Task details: Go through the data and tally the lines that include "void". The reply is that number alone.

[Itemized modification records]
◆ ◆ ◆

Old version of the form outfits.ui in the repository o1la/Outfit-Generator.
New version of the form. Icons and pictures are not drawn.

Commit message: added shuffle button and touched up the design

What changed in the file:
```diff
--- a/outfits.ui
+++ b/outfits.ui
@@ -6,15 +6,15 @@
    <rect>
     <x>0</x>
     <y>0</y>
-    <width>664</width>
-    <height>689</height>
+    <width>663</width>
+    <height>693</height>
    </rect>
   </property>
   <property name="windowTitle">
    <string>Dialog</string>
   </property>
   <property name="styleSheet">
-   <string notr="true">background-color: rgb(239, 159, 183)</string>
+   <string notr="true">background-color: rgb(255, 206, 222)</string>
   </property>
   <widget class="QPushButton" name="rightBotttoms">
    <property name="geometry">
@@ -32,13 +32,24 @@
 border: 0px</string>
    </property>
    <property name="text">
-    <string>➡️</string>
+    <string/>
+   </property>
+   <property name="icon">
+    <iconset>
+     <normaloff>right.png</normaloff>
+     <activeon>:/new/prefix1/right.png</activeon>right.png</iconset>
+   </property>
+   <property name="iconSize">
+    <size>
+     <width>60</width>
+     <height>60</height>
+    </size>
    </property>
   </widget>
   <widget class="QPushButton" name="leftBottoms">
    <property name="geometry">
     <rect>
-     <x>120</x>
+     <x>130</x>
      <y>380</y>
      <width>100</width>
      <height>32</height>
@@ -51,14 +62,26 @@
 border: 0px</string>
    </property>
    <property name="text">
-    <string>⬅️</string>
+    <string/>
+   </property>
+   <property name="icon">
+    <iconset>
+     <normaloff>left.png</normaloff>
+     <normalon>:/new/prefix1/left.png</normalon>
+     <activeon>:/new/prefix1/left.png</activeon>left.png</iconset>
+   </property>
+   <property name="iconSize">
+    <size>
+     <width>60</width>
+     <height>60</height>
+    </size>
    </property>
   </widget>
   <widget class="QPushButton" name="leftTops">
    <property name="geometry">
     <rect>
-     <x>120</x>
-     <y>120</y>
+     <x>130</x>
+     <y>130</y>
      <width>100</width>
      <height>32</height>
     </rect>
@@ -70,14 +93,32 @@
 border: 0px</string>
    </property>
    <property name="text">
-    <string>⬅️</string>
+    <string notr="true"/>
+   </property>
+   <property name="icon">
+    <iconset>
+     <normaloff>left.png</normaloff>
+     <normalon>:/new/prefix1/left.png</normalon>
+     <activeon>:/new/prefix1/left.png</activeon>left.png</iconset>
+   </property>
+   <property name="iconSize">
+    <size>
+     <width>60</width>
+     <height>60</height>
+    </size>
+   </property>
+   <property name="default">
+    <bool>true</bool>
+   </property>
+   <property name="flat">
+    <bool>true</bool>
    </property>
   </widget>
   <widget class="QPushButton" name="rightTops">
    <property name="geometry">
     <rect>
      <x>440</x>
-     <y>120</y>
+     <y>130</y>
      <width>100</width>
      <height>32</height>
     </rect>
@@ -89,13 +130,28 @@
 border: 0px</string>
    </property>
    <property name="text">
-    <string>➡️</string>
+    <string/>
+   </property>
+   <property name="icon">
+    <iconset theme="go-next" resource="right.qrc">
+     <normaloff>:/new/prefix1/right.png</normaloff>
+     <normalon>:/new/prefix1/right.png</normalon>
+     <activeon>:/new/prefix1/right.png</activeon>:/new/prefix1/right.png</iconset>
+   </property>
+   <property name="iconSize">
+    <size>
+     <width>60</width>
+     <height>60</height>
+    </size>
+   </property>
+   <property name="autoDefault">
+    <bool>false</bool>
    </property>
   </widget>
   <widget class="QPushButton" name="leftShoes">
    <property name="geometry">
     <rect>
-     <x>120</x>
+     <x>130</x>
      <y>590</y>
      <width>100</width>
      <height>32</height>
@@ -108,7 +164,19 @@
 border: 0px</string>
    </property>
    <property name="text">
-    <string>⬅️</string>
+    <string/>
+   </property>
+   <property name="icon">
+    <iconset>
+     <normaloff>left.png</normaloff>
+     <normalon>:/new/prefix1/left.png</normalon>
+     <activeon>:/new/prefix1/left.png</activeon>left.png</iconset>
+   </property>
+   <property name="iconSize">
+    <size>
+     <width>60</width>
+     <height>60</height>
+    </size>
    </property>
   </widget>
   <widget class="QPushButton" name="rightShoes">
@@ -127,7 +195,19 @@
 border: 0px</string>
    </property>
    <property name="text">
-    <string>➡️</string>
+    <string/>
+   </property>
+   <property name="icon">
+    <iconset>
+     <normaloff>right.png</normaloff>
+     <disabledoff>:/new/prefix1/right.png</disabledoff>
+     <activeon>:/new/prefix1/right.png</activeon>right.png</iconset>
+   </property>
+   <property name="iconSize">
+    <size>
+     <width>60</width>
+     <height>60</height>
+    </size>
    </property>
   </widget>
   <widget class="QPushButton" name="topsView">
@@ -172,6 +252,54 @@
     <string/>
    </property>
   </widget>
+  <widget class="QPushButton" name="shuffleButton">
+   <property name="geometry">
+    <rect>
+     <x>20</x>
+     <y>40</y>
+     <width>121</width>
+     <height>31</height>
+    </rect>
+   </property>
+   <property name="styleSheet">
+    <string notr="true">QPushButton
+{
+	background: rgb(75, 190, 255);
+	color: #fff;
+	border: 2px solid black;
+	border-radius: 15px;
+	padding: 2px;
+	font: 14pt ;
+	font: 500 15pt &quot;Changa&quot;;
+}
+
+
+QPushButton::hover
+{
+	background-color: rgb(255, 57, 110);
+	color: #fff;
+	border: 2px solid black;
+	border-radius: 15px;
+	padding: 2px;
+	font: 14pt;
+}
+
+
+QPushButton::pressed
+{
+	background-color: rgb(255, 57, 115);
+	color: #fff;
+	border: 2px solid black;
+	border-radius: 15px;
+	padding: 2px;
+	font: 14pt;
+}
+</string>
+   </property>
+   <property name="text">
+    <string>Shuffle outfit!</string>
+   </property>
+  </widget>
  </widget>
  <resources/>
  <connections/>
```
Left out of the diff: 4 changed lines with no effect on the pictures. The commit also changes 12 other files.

◆ ◆ ◆

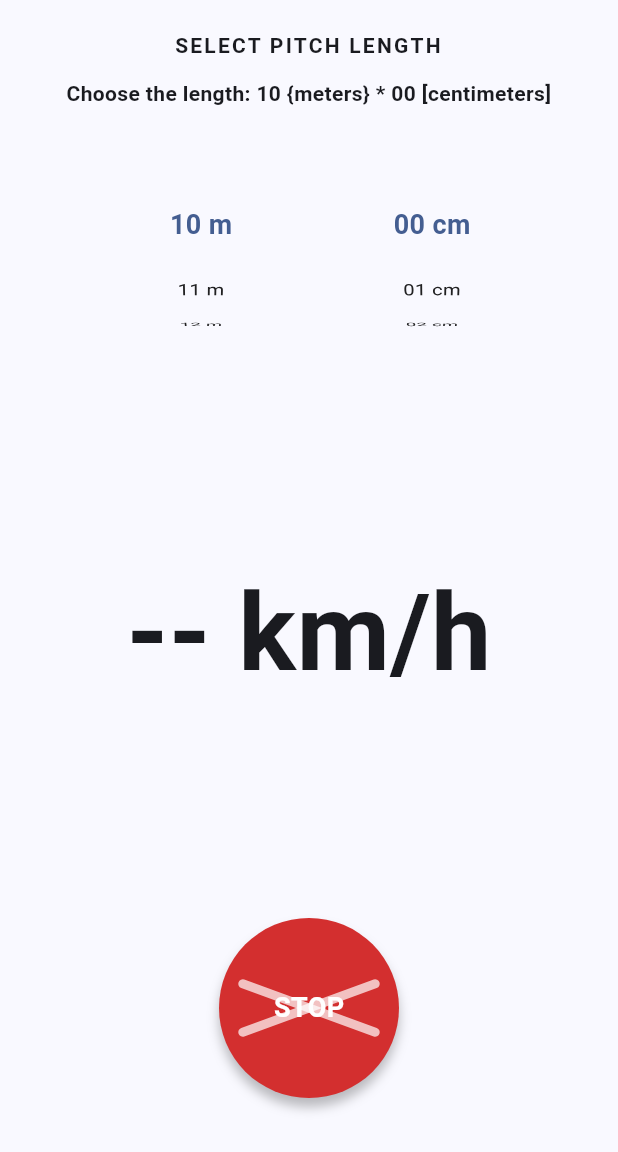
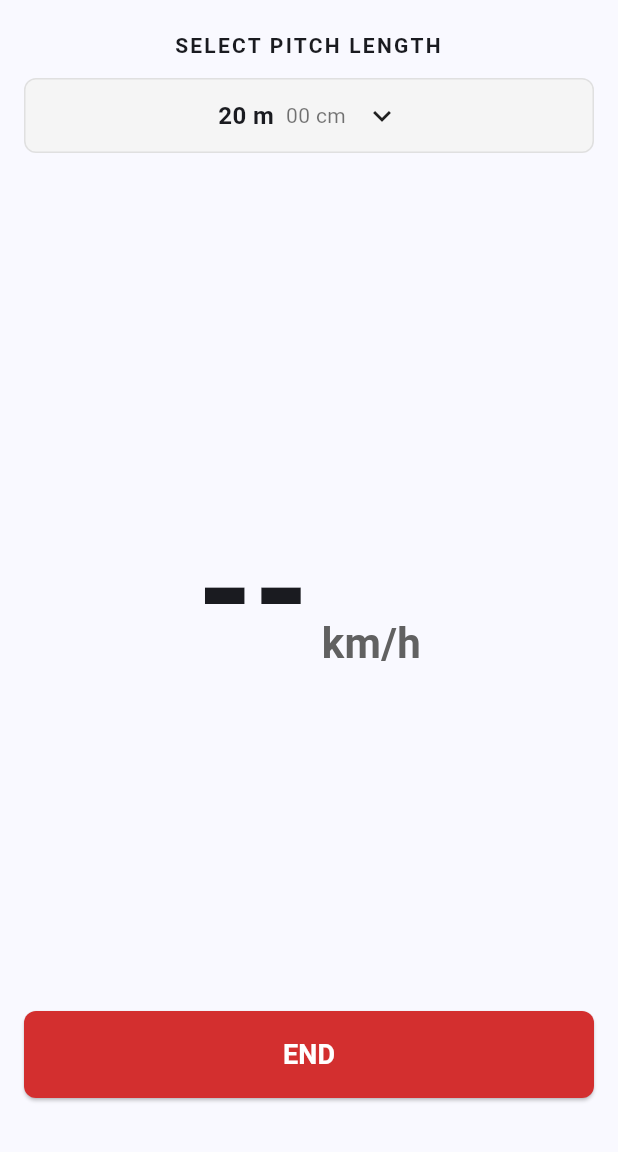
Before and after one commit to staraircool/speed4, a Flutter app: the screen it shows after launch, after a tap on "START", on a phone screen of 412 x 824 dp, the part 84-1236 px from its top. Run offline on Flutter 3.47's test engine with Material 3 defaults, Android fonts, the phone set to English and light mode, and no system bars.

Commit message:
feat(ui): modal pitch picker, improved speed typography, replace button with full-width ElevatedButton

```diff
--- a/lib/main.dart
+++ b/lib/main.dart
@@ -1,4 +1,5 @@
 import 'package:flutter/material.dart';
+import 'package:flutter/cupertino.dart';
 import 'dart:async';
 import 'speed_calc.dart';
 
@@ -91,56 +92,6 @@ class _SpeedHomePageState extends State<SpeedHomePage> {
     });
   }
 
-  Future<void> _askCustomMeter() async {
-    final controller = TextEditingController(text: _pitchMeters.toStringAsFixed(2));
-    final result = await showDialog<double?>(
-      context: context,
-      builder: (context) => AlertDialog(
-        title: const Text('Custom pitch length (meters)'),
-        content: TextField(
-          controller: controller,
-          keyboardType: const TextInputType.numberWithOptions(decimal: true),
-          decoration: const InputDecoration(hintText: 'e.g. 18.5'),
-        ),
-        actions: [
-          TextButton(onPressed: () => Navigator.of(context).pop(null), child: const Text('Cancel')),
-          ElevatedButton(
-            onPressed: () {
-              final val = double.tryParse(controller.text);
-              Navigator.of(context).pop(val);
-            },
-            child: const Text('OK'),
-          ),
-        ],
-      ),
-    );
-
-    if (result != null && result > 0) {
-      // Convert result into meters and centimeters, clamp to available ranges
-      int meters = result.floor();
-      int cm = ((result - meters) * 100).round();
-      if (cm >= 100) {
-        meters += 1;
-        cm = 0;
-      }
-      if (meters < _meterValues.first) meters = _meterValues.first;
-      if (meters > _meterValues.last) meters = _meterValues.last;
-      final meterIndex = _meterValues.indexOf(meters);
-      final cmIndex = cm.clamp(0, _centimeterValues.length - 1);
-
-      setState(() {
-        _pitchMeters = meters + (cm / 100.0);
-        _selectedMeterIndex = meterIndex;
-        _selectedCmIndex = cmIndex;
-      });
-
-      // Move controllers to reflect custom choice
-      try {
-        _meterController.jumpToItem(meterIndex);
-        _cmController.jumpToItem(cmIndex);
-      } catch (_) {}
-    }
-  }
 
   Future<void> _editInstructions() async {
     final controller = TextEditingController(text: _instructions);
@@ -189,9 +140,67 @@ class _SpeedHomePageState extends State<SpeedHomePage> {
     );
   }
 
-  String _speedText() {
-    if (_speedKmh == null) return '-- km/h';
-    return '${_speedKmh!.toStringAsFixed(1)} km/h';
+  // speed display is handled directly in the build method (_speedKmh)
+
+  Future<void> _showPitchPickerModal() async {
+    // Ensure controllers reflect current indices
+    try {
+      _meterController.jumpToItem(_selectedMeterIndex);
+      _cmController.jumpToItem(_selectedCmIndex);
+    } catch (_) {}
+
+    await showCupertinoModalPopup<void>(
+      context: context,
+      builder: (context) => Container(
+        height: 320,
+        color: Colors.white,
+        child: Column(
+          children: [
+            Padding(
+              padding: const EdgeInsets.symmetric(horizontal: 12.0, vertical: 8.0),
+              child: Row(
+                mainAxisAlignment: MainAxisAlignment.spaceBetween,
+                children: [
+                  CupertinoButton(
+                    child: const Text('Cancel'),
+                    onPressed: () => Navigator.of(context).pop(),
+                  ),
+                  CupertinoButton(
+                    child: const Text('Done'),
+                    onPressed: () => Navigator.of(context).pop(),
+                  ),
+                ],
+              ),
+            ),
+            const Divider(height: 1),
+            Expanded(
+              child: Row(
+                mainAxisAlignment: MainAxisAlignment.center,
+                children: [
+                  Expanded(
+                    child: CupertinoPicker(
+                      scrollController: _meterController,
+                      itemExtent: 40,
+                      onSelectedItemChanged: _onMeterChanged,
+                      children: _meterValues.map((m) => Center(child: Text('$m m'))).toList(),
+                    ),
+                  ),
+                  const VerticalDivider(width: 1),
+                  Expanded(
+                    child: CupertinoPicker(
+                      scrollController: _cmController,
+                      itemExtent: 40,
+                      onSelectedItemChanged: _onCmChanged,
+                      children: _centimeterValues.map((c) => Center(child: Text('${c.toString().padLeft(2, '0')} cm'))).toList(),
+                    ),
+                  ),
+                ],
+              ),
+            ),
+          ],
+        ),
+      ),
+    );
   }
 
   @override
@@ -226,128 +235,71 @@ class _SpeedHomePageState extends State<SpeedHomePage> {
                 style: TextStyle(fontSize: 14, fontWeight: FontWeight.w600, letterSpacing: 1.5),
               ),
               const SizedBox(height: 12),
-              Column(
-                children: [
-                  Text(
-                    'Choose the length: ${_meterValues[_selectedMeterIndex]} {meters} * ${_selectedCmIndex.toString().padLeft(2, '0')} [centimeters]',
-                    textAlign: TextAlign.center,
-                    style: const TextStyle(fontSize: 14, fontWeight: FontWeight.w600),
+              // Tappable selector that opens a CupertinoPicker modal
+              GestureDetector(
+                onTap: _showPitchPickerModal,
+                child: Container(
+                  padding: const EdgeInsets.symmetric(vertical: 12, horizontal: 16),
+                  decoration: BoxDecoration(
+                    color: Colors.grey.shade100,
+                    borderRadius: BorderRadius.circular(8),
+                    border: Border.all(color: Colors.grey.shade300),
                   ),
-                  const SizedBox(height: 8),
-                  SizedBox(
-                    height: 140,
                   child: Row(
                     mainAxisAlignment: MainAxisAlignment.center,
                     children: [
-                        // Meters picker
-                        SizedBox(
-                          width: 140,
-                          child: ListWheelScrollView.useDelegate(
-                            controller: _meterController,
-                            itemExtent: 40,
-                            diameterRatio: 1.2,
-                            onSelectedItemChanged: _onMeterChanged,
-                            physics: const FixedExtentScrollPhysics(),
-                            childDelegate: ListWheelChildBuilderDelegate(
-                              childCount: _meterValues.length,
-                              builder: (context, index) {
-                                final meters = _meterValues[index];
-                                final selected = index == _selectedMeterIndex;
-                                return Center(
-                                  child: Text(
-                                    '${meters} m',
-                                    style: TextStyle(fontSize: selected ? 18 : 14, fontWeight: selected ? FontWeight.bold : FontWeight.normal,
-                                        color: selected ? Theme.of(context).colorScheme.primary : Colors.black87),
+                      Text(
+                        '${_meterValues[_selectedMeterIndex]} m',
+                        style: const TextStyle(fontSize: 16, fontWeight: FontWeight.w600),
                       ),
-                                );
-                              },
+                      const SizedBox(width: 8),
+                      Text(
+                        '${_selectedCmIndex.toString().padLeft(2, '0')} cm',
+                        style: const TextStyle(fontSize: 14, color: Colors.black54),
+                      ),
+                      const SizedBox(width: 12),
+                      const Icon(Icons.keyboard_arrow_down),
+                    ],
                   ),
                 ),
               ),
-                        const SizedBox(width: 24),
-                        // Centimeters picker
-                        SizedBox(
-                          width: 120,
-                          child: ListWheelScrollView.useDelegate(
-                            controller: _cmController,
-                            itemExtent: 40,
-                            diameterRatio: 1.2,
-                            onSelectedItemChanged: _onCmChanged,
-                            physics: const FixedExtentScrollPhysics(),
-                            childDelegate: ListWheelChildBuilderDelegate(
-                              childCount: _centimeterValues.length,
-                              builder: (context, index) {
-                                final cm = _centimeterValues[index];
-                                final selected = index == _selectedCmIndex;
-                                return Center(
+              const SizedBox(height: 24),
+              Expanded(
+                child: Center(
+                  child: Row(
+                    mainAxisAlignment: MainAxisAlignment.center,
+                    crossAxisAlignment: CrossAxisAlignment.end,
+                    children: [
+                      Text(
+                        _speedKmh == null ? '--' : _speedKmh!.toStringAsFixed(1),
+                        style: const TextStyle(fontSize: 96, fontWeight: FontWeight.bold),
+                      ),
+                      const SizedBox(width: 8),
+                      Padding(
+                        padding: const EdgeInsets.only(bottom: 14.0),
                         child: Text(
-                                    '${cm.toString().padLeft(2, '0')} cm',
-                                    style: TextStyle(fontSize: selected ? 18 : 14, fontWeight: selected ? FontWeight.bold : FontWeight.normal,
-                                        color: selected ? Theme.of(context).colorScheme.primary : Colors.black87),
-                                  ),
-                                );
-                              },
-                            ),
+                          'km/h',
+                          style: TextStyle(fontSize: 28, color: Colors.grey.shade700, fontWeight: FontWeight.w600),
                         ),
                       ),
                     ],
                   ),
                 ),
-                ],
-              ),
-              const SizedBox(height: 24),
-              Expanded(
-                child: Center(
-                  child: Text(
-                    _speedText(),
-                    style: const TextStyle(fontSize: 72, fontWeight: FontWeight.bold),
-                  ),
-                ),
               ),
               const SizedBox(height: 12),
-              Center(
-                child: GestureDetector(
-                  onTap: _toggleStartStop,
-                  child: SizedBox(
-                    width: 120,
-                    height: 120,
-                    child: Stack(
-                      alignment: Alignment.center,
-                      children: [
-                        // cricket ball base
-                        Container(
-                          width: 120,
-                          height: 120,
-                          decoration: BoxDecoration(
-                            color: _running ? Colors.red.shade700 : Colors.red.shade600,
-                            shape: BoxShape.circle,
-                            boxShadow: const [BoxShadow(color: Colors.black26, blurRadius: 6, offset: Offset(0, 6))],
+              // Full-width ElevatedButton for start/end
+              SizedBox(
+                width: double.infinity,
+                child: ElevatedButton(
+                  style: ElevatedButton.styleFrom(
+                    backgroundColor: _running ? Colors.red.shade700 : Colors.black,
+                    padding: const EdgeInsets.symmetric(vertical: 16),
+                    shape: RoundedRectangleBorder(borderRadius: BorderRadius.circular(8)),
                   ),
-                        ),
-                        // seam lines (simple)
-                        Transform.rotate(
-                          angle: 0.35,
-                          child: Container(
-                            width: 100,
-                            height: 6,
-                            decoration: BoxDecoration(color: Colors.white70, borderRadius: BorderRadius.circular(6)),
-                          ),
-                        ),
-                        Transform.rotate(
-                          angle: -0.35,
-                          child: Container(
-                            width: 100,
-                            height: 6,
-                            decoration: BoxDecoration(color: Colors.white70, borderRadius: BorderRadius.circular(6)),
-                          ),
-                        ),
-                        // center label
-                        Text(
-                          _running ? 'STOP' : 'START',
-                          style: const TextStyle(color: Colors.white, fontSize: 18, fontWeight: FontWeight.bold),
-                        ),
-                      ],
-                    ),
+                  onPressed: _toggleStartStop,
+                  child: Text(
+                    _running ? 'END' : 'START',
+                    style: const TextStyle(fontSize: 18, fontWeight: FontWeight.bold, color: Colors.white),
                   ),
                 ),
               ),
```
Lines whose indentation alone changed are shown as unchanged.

◆ ◆ ◆

Answer box: 4